Under the Performance menu, users will find all of the overclocking-related options. By default, everything is disabled which basically means the system is running at its default speeds. Each override needs to be enabled in order to unlock the tools and the user has to accept a long winded warning about the dangers of "altering clock frequency and/or voltages".
Once unlocked, the processor multiplier can be modified as well as the host clock frequency. Dialing in the speed desired instantly updates the processor speed below, giving the user an idea of what kind of overclock they will be looking at before saving their changes. Voltage options fall somewhere in between what is available on the ASUS and ECS boards; not as expansive as that seen for the Rampage Formula but more than ECS. Here are the ranges:
|CPU Voltage Override:
CPU Voltage Offset:
FSB Voltage Override:
MCH/ICH Voltage Override:
|1.2875V-1.60V (0.0125V steps)|
"bumps" CPU Voltage .003V
1.10V-1.50V (0.025V steps)
1.25V-1.70V (0.025V steps)
1.50V-2.50V (0.025V steps)
Memory timings and speeds also come into play when overclocking the DX48BT2, and memory configuration allowed us to change the frequency using dividers based on the FSB. Thus, entering in a value for the frequency here will not necessarily be the true value after rebooting, and this time there is no dynamic update on screen to give you a helping hand.

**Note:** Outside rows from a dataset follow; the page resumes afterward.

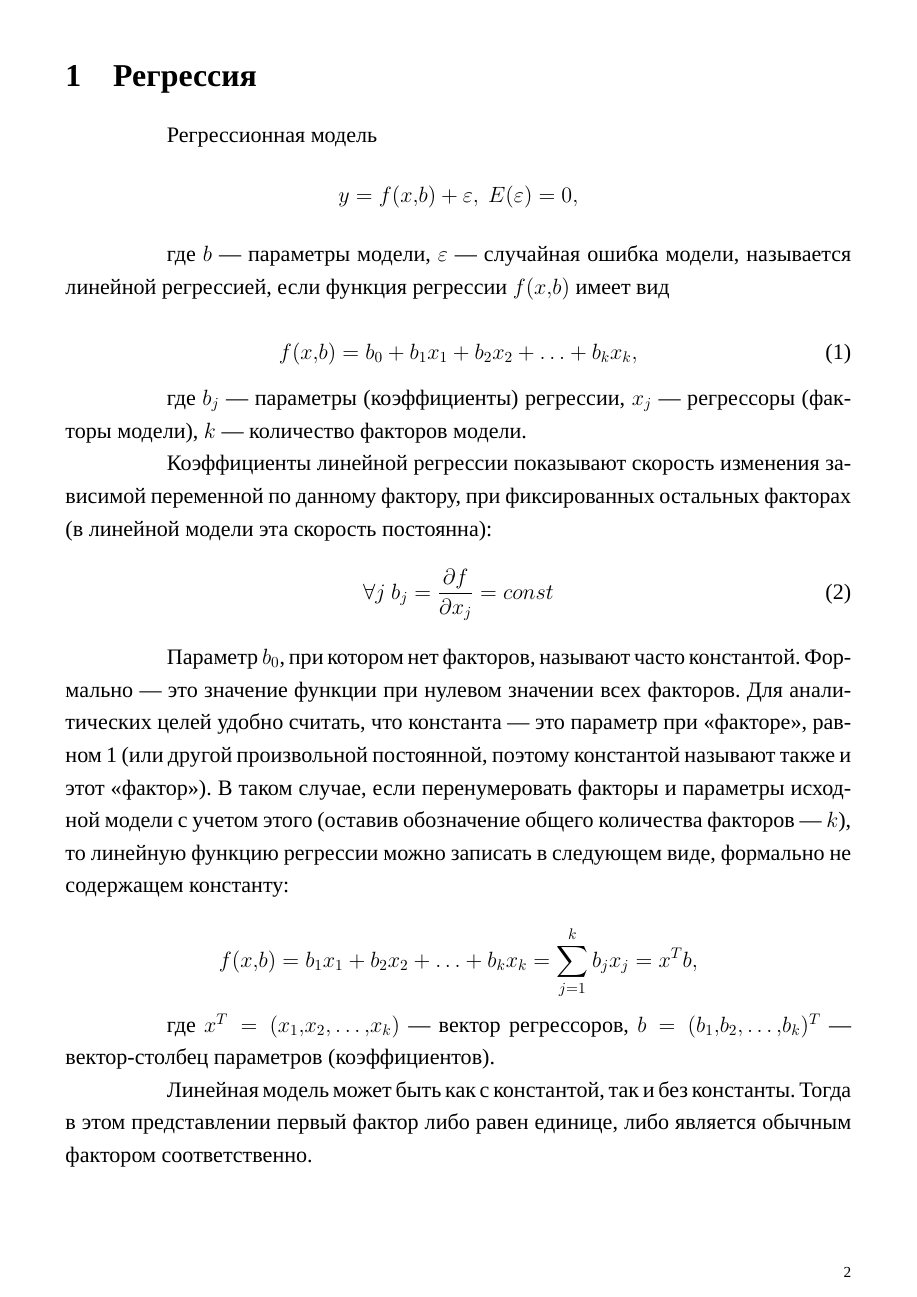
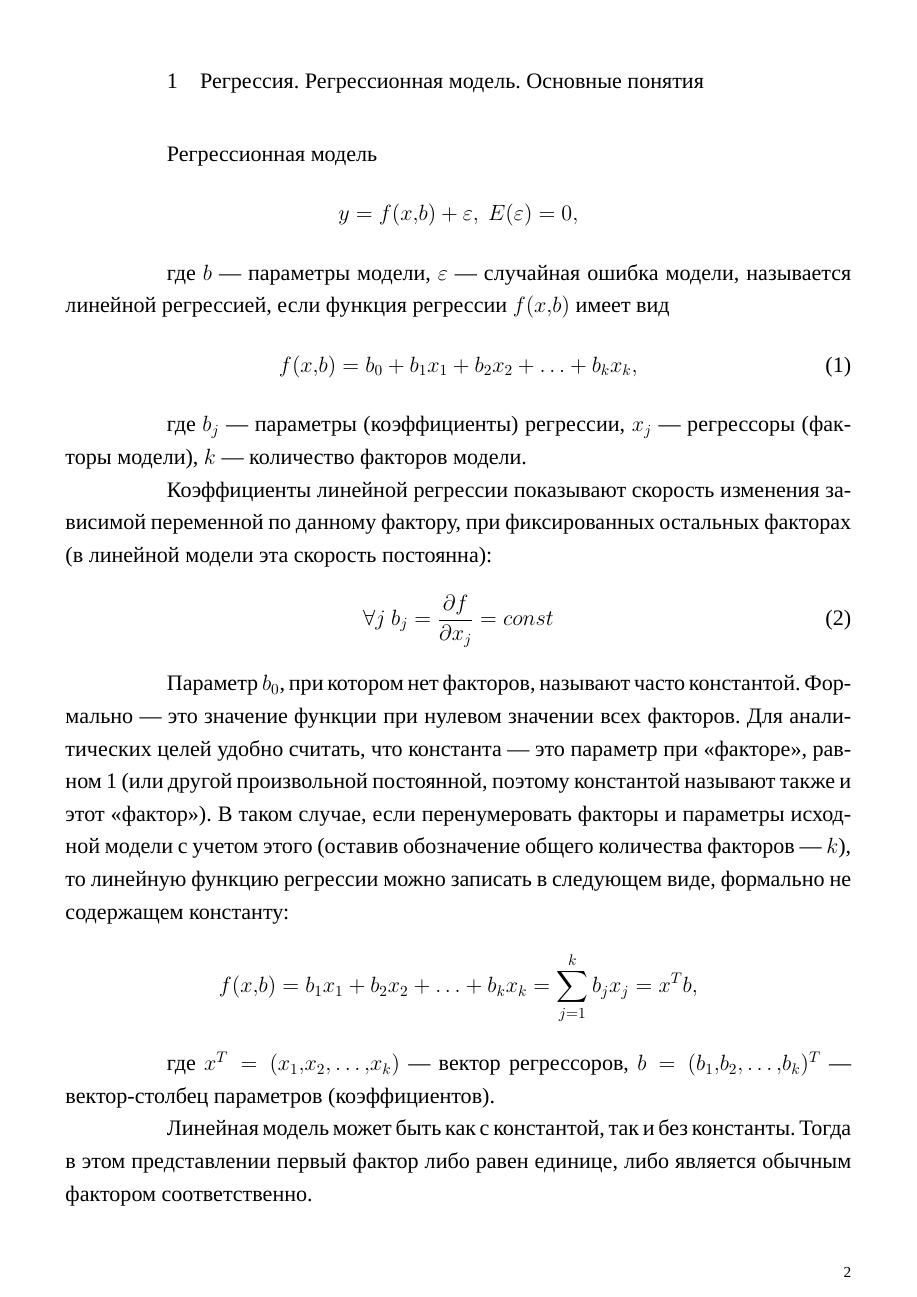
Before and after one commit to volodink/latexseminar2015, a LaTeX document (article/regression/regression_final.tex): page 2 of 3. Compiled offline with XeLaTeX; a missing font is replaced by an installed copy or a similar font.

```diff
--- a/article/regression/regression_final.tex
+++ b/article/regression/regression_final.tex
@@ -1,4 +1,4 @@
-\documentclass[a4paper,14pt]{article}
+\documentclass[oneside,a4paper,final,14pt]{article}
 
 \usepackage{extsizes}
 \usepackage{cmap}
@@ -34,23 +33,21 @@
    \chead{ }
    \rhead{ }
    \cfoot{ }
-   \rfoot{{\thepage}}
+   \rfoot{\thepage}
 
 \usepackage{setspace} % Интерлиньяж
 \onehalfspacing % 1.5 интервал
 
 \usepackage{lastpage}
 
-%\renewcommand{\familydefault}{\sfdefault}
-
-%\usepackage{multicol}
-%\usepackage{array}
+\usepackage{multicol}
+\usepackage{array}
 
 \usepackage[noend]{algorithmic}
 \usepackage{color}
 
-\title{Линейная регрессия \\ (wikipedia.org)}
-\author{noname u.u}
-\date{\today}
+\usepackage{titlesec}
+\titleformat{\section}{\normalsize}{\thesection}{1em}{}
+\titlespacing{\section}{\parindent}{*4}{*4}
 
 \begin{document}
@@ -103,8 +100,11 @@
 Пенза 2014
 \end{center}
 
+%\newpage
+%\tableofcontents
+
 \newpage
-\section{Регрессия}
+\section{Регрессия. Регрессионная модель. Основные понятия}
 
 Регрессионная модель
 \[
```
Also changed, not shown: article/regression/regression_final.pdf, article/regression/regression_final.tex (14 more changed lines), 1 other file.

When an overclocking attempt fails, the system repeatedly and quickly shuts down and reboots repeatedly in a never-ending cycle. Sometimes this process will get you back into Windows, but only then do you realize that default values have been applied. Other times it simply requires clearing the CMOS and starting over. As this process wore on us, it became a bit of a chore to overclock this board.
Oddly, our problems didn't end there. Even after reverting the settings to their defaults, we had issues rebooting the system. Possibly this stemmed from some left over heat issues, as the Northbridge was startlingly hot to the touch, but eventually we were able to get back into Windows and use the system normally.